- [WHAT IS EXPECTED]: How many lines in the records below hold the word "squeeze"? Answer with the number alone.

+-------+

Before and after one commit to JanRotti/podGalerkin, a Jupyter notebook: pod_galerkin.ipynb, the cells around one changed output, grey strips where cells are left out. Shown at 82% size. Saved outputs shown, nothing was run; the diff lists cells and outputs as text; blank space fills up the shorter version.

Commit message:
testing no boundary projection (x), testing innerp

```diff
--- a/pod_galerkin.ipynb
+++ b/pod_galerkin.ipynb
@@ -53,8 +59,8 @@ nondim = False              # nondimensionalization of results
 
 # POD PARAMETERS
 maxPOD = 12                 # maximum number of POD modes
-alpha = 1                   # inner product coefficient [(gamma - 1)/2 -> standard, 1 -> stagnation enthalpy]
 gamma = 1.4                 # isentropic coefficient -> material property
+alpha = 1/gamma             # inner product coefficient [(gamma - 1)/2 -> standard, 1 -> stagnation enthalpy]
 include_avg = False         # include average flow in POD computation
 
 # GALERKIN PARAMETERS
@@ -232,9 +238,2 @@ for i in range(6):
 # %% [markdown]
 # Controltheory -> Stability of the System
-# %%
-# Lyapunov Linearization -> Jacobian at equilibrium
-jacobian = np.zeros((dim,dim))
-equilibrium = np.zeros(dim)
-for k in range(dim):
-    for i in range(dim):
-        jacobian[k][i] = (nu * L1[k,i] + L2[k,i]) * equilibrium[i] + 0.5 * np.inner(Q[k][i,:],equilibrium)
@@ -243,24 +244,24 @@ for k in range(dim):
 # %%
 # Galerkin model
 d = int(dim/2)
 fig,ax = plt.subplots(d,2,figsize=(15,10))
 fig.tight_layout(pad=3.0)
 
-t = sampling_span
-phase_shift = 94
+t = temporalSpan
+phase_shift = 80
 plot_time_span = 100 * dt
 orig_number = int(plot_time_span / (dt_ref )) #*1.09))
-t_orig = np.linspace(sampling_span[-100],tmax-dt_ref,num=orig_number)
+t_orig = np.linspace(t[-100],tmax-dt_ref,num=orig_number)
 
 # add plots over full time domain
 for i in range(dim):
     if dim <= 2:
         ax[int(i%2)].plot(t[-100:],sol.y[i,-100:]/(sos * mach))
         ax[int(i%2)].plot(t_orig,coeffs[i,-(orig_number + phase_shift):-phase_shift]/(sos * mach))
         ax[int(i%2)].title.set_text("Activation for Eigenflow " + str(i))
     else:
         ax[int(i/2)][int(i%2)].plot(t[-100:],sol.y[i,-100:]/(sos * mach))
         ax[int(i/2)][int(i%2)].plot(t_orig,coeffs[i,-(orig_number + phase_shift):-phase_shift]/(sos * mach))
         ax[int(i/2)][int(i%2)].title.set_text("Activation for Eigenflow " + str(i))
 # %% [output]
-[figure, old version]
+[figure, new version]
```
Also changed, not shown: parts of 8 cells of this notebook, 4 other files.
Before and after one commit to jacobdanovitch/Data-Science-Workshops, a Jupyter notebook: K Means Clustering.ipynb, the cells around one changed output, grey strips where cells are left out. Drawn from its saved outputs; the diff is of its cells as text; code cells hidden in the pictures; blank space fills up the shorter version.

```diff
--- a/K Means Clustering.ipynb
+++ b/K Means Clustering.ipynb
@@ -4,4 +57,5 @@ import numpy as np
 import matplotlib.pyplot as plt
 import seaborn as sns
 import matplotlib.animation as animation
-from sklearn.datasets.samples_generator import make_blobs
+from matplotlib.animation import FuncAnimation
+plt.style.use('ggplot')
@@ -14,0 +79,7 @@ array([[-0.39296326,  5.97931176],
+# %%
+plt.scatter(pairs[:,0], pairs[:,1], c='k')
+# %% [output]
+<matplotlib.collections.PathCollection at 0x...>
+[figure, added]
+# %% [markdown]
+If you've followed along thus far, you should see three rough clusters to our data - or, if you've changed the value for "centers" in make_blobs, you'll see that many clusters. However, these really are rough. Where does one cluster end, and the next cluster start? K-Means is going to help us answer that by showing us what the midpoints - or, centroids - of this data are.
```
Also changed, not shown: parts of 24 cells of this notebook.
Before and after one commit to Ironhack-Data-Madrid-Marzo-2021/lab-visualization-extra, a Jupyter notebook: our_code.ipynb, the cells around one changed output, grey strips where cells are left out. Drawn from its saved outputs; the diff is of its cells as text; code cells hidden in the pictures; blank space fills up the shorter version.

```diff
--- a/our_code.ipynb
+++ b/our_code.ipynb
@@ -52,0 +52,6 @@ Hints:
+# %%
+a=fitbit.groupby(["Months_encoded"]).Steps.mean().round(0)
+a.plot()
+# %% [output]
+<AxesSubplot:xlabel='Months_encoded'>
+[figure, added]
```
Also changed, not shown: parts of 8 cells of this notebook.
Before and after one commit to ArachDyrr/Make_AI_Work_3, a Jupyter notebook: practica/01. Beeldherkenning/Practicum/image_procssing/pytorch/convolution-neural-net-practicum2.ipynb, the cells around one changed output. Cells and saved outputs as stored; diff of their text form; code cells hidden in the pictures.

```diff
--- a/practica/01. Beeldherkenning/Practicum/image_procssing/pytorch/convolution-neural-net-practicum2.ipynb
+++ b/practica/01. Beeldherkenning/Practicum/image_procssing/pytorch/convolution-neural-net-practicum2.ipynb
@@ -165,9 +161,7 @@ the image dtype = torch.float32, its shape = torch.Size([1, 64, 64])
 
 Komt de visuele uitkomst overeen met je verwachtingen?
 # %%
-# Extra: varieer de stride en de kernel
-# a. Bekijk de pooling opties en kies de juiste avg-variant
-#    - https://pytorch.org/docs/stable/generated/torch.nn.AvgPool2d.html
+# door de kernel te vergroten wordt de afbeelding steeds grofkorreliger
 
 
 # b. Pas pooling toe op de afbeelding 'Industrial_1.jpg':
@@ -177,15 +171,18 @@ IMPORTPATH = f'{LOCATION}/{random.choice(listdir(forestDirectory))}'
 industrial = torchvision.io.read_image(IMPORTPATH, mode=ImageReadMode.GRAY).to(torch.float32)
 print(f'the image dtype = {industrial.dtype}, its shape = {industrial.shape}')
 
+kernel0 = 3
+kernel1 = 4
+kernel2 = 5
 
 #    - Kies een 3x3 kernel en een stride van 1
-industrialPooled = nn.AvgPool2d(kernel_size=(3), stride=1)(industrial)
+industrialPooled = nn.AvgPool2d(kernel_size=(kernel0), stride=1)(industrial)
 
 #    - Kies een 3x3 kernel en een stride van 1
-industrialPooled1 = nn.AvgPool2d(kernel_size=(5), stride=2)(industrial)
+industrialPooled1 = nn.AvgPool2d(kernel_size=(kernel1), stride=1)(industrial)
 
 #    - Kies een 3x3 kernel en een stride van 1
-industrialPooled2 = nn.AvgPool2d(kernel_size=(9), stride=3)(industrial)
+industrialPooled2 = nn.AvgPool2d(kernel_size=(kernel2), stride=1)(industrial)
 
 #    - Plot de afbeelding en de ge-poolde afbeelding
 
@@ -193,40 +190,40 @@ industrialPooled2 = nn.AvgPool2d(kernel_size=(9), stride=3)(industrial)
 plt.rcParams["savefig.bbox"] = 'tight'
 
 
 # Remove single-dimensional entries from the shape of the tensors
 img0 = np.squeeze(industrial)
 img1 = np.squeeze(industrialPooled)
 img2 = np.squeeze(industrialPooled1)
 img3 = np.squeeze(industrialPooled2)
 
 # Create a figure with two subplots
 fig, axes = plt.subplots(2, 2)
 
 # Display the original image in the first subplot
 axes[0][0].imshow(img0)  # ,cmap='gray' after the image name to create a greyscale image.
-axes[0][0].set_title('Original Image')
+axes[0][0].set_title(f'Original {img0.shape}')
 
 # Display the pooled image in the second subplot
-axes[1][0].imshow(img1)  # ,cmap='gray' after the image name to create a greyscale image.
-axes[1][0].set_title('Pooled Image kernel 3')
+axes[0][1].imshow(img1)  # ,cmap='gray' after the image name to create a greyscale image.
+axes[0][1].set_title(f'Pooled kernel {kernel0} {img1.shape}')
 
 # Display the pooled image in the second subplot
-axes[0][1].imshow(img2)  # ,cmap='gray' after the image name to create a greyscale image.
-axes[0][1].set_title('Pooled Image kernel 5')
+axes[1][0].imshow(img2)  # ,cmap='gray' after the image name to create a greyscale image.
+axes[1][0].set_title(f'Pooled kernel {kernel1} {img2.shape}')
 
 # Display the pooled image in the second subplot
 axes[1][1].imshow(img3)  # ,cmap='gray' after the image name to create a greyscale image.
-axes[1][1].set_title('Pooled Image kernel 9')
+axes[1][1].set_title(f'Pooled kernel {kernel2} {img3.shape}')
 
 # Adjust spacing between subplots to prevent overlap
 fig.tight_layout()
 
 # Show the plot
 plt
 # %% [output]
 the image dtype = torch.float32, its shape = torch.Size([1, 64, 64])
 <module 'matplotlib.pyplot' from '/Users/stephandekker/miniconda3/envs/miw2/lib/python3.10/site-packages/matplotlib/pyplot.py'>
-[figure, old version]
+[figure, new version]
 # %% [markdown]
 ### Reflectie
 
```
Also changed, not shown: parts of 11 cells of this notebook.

+-------+

- [OUTPUT OF THE EXERCISE]: 4